In a report a while back, the Data Quality Campaign (DQC) charged all educators and policymakers with the challenge of better developing and supporting measurable data literacy skills. The report defined what a ‘data literate’ educator is and outlines what state and federal policymakers need to do to ensure that every teacher is data literate. The report also helped better distinguish the difference between data literacy and assessment literacy – that is, while both speak to the use of data to drive student learning, it’s important to realize that the data available to teachers goes beyond that garnered from assessment alone, to include attendance data, peer observations, and formative assessment (which as we know gets lumped into the assessment space, but is much more than that).
The DQC report highlighted four shifts that can go a long way in making data literacy an integrated part of school life for teachers and administrators, and they are highlighted here:
1. Embed the definition of data literacy into teacher policies and guidelines. This would/should include program approval, licensure, teacher professional development programs, and other policies as needed and as are relevant.
2. Promote, support, and incentivize quality, ongoing teacher professional development focused on data use. Give teachers the tools and skills they need to improve instruction based on what the data provides. Learning does not stop after college and as best practices and tools evolve over time, so too should teacher training.

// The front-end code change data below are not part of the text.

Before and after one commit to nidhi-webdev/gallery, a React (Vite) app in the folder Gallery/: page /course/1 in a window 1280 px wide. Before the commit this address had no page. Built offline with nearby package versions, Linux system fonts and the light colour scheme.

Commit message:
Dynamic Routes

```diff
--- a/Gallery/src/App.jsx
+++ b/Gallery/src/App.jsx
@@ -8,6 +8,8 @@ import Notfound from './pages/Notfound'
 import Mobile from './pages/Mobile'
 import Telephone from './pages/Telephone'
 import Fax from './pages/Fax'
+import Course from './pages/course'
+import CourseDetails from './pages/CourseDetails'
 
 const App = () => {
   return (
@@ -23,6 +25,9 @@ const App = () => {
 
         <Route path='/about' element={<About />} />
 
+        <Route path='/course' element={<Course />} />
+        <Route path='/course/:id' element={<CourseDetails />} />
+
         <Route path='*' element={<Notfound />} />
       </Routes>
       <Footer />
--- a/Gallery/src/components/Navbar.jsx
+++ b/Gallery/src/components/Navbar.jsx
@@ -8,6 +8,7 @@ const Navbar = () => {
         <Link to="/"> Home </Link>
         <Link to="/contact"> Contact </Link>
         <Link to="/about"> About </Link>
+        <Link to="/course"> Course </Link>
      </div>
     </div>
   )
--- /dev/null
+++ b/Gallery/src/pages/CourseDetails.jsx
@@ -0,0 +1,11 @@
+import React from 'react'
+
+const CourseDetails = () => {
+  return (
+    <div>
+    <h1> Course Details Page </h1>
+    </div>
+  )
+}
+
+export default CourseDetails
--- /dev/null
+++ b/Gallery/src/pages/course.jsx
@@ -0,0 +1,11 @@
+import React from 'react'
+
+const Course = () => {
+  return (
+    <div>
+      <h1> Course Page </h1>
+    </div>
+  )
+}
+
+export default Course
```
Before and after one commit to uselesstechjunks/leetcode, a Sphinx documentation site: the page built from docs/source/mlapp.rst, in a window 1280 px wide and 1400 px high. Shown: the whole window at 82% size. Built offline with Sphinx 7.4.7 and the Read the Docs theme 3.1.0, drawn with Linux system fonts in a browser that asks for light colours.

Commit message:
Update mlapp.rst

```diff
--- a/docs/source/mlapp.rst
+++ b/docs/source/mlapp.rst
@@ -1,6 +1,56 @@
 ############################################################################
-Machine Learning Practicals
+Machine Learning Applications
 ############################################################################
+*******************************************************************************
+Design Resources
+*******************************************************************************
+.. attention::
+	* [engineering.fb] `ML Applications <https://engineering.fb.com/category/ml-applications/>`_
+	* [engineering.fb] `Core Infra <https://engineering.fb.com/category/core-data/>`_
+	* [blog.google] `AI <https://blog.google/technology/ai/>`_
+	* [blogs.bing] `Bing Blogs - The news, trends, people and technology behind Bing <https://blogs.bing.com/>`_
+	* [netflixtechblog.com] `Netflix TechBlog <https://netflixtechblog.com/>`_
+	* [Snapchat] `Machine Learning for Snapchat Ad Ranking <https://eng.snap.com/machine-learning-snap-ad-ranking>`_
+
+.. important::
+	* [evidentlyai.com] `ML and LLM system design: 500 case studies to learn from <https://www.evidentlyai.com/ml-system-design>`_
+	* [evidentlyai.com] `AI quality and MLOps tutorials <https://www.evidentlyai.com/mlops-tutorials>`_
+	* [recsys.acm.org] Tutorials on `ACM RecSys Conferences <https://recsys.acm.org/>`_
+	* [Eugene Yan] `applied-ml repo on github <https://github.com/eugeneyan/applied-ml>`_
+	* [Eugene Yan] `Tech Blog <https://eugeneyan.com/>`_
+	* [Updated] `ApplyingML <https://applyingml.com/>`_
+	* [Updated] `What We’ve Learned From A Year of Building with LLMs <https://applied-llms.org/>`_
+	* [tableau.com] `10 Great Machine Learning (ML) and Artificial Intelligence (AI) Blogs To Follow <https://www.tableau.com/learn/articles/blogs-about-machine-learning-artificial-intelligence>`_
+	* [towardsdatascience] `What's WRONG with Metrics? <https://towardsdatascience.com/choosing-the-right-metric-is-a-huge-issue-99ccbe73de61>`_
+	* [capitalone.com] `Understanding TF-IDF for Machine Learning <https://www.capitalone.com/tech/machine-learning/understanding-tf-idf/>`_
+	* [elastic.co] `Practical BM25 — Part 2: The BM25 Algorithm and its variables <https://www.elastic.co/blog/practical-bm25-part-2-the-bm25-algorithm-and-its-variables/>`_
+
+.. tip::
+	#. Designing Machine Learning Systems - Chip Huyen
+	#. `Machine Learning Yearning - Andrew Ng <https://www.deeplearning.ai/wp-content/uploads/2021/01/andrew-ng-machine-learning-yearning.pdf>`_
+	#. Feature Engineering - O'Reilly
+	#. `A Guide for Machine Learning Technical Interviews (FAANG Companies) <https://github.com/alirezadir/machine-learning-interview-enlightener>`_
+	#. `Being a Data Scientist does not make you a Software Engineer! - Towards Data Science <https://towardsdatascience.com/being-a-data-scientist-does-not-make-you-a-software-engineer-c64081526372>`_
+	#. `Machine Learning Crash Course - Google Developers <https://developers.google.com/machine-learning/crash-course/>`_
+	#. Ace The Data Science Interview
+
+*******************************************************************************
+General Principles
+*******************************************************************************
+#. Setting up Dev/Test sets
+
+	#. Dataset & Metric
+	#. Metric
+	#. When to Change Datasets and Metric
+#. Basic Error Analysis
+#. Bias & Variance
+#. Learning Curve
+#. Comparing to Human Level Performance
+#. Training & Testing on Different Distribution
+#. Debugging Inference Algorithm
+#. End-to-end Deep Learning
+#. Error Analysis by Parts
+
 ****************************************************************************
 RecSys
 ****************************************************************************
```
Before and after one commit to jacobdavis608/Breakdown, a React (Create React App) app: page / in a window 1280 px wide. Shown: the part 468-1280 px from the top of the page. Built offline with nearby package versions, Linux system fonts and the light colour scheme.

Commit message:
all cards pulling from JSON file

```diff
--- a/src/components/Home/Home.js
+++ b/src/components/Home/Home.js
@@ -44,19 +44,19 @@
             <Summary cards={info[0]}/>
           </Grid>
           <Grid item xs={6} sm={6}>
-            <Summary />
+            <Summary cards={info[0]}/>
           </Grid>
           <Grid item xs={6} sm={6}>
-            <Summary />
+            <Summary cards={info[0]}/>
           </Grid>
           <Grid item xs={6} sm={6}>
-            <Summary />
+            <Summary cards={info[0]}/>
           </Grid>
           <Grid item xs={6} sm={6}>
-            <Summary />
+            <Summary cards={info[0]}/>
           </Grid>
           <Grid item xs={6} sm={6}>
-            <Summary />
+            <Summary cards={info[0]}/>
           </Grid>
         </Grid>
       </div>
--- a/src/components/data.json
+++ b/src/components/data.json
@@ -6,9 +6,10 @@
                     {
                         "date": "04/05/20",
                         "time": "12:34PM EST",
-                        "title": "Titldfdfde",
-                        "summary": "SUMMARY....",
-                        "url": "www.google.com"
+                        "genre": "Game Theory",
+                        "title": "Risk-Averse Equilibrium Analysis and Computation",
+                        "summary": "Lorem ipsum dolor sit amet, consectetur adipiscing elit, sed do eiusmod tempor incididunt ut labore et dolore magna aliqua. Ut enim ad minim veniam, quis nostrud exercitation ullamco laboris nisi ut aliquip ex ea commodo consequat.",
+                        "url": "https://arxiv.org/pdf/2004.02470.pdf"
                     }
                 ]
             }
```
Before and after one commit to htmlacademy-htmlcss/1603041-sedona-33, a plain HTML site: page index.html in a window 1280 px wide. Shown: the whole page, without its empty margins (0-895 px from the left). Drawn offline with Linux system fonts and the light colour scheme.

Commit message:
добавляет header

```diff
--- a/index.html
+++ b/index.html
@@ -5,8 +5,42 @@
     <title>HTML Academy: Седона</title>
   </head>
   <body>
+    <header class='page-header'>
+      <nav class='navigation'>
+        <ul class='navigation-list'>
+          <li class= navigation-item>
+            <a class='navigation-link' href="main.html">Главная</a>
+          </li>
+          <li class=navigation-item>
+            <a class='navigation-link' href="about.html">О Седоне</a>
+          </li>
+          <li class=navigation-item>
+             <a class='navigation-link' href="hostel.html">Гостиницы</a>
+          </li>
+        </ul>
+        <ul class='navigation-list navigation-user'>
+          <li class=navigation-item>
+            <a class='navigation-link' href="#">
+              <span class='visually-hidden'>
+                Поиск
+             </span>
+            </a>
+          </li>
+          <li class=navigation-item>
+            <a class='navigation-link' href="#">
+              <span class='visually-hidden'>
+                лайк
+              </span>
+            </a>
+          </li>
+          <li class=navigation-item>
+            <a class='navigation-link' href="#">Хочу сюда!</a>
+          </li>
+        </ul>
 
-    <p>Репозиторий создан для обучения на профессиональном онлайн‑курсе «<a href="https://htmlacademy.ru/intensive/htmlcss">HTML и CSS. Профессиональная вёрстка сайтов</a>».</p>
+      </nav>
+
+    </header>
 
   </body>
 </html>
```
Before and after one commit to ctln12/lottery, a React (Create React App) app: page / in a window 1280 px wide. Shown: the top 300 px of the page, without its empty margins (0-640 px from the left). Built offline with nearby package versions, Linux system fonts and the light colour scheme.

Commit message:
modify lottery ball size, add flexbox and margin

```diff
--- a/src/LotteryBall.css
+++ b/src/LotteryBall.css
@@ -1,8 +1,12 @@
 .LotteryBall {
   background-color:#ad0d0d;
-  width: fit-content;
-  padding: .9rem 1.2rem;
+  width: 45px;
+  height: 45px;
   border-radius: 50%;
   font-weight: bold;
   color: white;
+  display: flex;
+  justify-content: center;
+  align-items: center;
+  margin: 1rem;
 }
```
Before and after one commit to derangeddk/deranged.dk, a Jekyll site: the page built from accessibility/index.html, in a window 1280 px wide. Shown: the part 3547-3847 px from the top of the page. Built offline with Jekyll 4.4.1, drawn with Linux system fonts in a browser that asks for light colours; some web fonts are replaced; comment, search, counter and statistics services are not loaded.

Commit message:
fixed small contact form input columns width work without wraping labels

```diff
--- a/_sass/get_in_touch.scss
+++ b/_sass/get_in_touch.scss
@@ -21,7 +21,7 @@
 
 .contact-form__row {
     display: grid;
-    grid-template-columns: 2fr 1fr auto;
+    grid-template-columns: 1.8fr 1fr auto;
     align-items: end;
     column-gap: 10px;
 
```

3. Use licensure exams and performance assessments to measure whether teachers have obtained the needed data literacy skills before entering the classroom. Once states have set the standards of data literacy for a licensed teacher, it’s important to measure whether these standards are being met.
4. Incorporate evidence of teacher data literacy skills into performance evaluations. Help teachers by providing feedback on their data use practices along with a path toward improvement.
These are high-level initiatives that need attention at the local, state and federal-level for optimum success, but certainly fall nicely into our goals of promoting assessment and data literacy. For more about how to be intentional in using data, check out our previous post on the topic. And, share your ideas about incorporating data literacy into the classroom at our Twitter feed (@Assess2Learn) or on our Facebook page.